To be clear, these statues of Lincoln are not copies of the controversial statues in Boston and Washington DC that show Lincoln freeing a kneeling slave. The objections to those statues refer to the portrayal of the freedman. The student demands in Madison and the physical destruction in Portland are directed at Lincoln himself.
What did the “Great Emancipator” do to be put on the cancel culture chopping block? Among his perceived sins is his treatment of Native Americans. In Portland, the words “Dakota 38” were spray-painted on the base of Lincoln’s toppled statue. This refers to the execution of thirty-eight Dakota Indians in the aftermath of the United States-Dakota War and the highly problematic trials of Native Americans for killings during that war.
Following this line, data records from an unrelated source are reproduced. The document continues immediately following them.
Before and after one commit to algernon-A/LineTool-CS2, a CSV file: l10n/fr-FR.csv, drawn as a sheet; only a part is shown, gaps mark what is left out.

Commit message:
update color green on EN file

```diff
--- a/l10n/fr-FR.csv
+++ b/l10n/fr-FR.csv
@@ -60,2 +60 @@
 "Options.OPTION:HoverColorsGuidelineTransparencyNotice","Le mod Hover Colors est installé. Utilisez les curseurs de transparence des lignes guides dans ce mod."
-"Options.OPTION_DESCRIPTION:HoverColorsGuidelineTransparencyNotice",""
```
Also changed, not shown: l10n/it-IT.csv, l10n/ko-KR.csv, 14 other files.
As described in the Stanford Law Review: “The fighting began . . . when a group of Dakota attacked the Redwood (Lower) Agency. . . Thirteen Americans were killed in the attack on the Agency, seven more were killed while fleeing from the settlement. . . From the outset, the Dakota also attacked other American settlements and settlers who had not yet taken shelter behind the fortifications being constructed by the citizens of the towns. Many of the settlers were reportedly unarmed and taken by surprise. In most cases, the Dakota killed the men and took the women and children prisoners.”
The Native Americans saw themselves as fighting a war to defend their land and people against the incursion and abuse they suffered at the hands of Westerners. Also, the trials of individual Native Americans for these killings were severely lacking in due process and failed to distinguish between what today would be called war crimes and killings that are regrettable but legal in the field of war. Several hundred of them were sentenced to death without having had a fair opportunity to defend themselves.
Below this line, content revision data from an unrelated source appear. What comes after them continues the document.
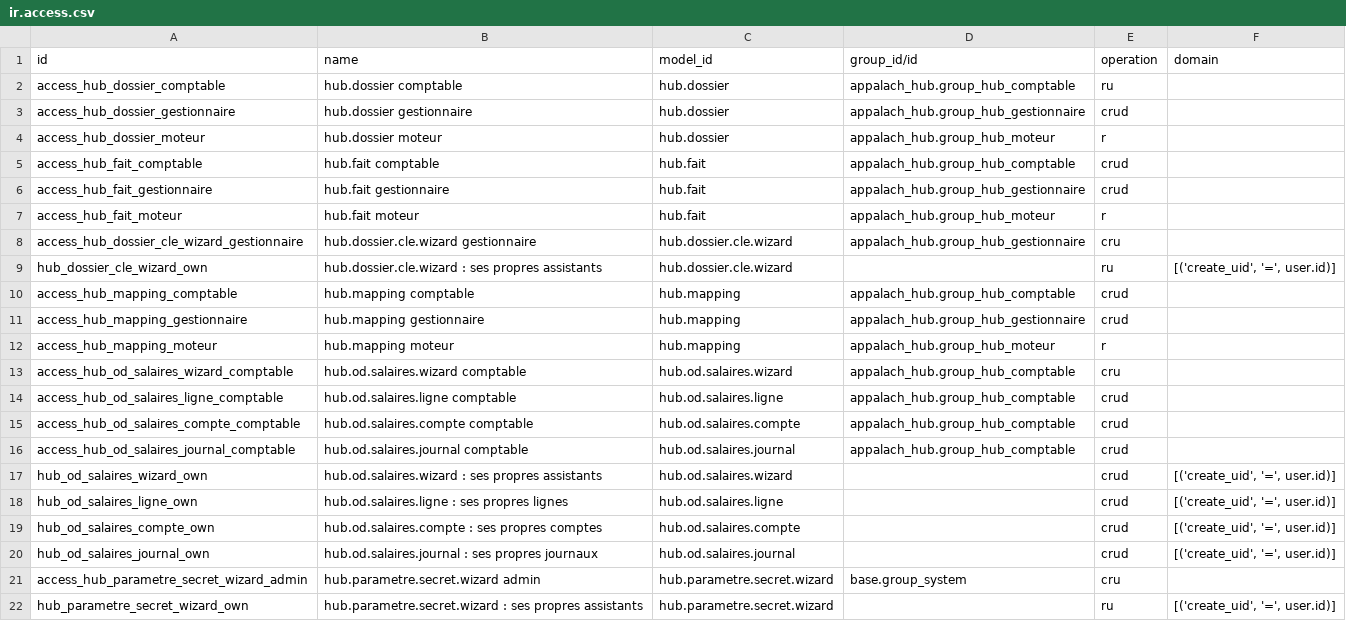
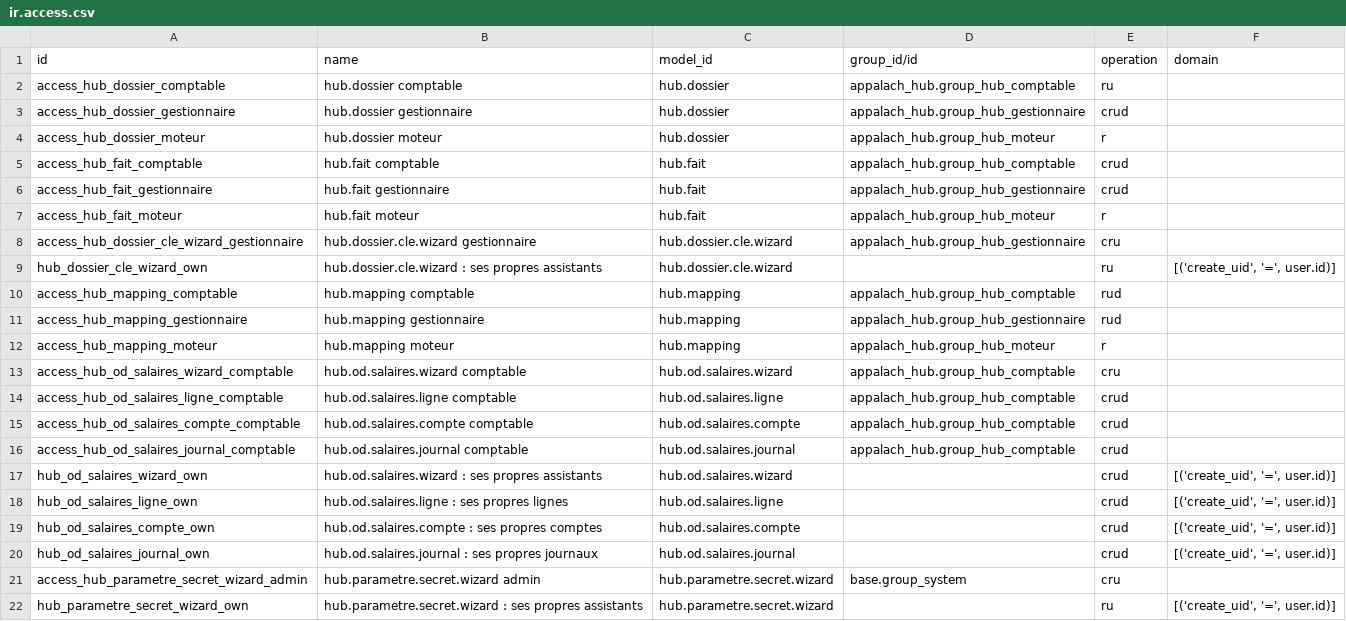
Before and after one commit to odooa/hub_odoo, a CSV file: appalach_hub/security/ir.access.csv, drawn as a sheet.

```diff
--- a/appalach_hub/security/ir.access.csv
+++ b/appalach_hub/security/ir.access.csv
@@ -9,4 +9,4 @@ access_hub_dossier_cle_wizard_gestionnaire,hub.dossier.cle.wizard gestionnaire,h
 hub_dossier_cle_wizard_own,hub.dossier.cle.wizard : ses propres assistants,hub.dossier.cle.wizard,,ru,"[('create_uid', '=', user.id)]"
-access_hub_mapping_comptable,hub.mapping comptable,hub.mapping,appalach_hub.group_hub_comptable,crud,
-access_hub_mapping_gestionnaire,hub.mapping gestionnaire,hub.mapping,appalach_hub.group_hub_gestionnaire,crud,
+access_hub_mapping_comptable,hub.mapping comptable,hub.mapping,appalach_hub.group_hub_comptable,rud,
+access_hub_mapping_gestionnaire,hub.mapping gestionnaire,hub.mapping,appalach_hub.group_hub_gestionnaire,rud,
 access_hub_mapping_moteur,hub.mapping moteur,hub.mapping,appalach_hub.group_hub_moteur,r,
```
Also changed, not shown: 14 other files.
To his great credit, despite the burdens of the Civil War, Lincoln personally reviewed hundreds of conviction records and refused to sign off on the vast majority of the sentences. He eventually signed thirty-eight of the sentences once he determined that in those cases the defendants received a fair trial. Far from seeking political gain, Lincoln willingly absorbed political punishment to protect the rights of the accused Dakota Indians. When told that his actions cost him votes, he replied that he would not “hang men for votes.”
Another objection to honoring Lincoln is that under his administration land grabs and mistreatment of Native Americans continued. However, Lincoln was aware of the injustices and, while fully occupied with the Civil War, pledged to improve the treatment of Native Americans after the war. He said: “If we get through the war and I live, this Indian system will be reformed.” But, as everyone knows, he was assassinated just a few days after the Confederacy surrendered and never had the opportunity to make good on his promise.
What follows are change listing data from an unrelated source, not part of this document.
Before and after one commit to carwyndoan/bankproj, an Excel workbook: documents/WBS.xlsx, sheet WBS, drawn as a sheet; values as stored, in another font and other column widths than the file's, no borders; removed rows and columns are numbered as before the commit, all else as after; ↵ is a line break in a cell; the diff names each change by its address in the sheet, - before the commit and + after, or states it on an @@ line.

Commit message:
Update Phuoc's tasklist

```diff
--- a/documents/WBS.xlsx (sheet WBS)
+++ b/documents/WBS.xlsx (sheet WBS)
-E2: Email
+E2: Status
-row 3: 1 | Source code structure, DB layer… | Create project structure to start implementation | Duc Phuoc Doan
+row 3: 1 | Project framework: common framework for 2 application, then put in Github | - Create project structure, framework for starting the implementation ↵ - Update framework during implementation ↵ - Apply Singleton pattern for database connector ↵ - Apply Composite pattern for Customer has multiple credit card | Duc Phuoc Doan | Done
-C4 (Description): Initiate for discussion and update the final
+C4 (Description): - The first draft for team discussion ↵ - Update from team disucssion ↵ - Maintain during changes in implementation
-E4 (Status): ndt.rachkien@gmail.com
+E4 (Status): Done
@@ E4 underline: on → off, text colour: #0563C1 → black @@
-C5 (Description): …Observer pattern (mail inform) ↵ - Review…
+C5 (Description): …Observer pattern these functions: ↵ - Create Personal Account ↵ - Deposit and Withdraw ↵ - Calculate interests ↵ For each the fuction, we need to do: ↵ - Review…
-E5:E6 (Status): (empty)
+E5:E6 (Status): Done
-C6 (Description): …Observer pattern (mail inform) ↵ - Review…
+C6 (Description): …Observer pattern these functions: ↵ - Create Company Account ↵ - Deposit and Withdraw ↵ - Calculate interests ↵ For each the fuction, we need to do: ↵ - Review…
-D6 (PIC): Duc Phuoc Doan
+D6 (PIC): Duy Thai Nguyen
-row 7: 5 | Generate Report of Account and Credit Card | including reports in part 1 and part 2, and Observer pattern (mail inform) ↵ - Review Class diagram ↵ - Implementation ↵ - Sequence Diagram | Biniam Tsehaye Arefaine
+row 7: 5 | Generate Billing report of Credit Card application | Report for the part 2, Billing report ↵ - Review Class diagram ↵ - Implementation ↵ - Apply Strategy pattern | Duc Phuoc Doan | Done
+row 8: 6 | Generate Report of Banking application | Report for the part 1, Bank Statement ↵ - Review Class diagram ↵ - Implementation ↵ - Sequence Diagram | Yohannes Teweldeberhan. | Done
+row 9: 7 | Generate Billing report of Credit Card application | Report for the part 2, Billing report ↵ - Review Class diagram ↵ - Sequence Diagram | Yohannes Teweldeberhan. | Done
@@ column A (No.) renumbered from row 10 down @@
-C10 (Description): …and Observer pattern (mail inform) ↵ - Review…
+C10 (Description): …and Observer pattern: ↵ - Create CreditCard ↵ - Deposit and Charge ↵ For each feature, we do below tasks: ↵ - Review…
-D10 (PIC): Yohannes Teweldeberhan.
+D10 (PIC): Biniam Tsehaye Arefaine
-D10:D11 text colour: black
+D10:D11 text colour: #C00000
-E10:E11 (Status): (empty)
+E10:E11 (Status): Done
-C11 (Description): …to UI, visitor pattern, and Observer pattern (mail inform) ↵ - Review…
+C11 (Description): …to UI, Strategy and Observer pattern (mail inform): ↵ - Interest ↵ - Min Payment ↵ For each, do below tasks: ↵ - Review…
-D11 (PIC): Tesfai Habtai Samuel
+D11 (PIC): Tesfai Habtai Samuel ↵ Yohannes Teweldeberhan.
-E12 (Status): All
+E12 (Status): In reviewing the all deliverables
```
Earlier posts have discussed the desecration of statues of George Washington, Thomas Jefferson, Benjamin Franklin, and even the University of Oregon’s Pioneer Man and Pioneer Woman. Much of this has ostensibly occurred in the name of racial justice. But it is one thing to acknowledge that none of this country’s national heroes were saints and quite another to argue that they shouldn’t be honored at all. And there is no excuse for destroying or defacing statues rather than resorting to the democratic process. If Americans can’t agree that President Lincoln is a man worthy of being honored, what will they ever be able to agree upon?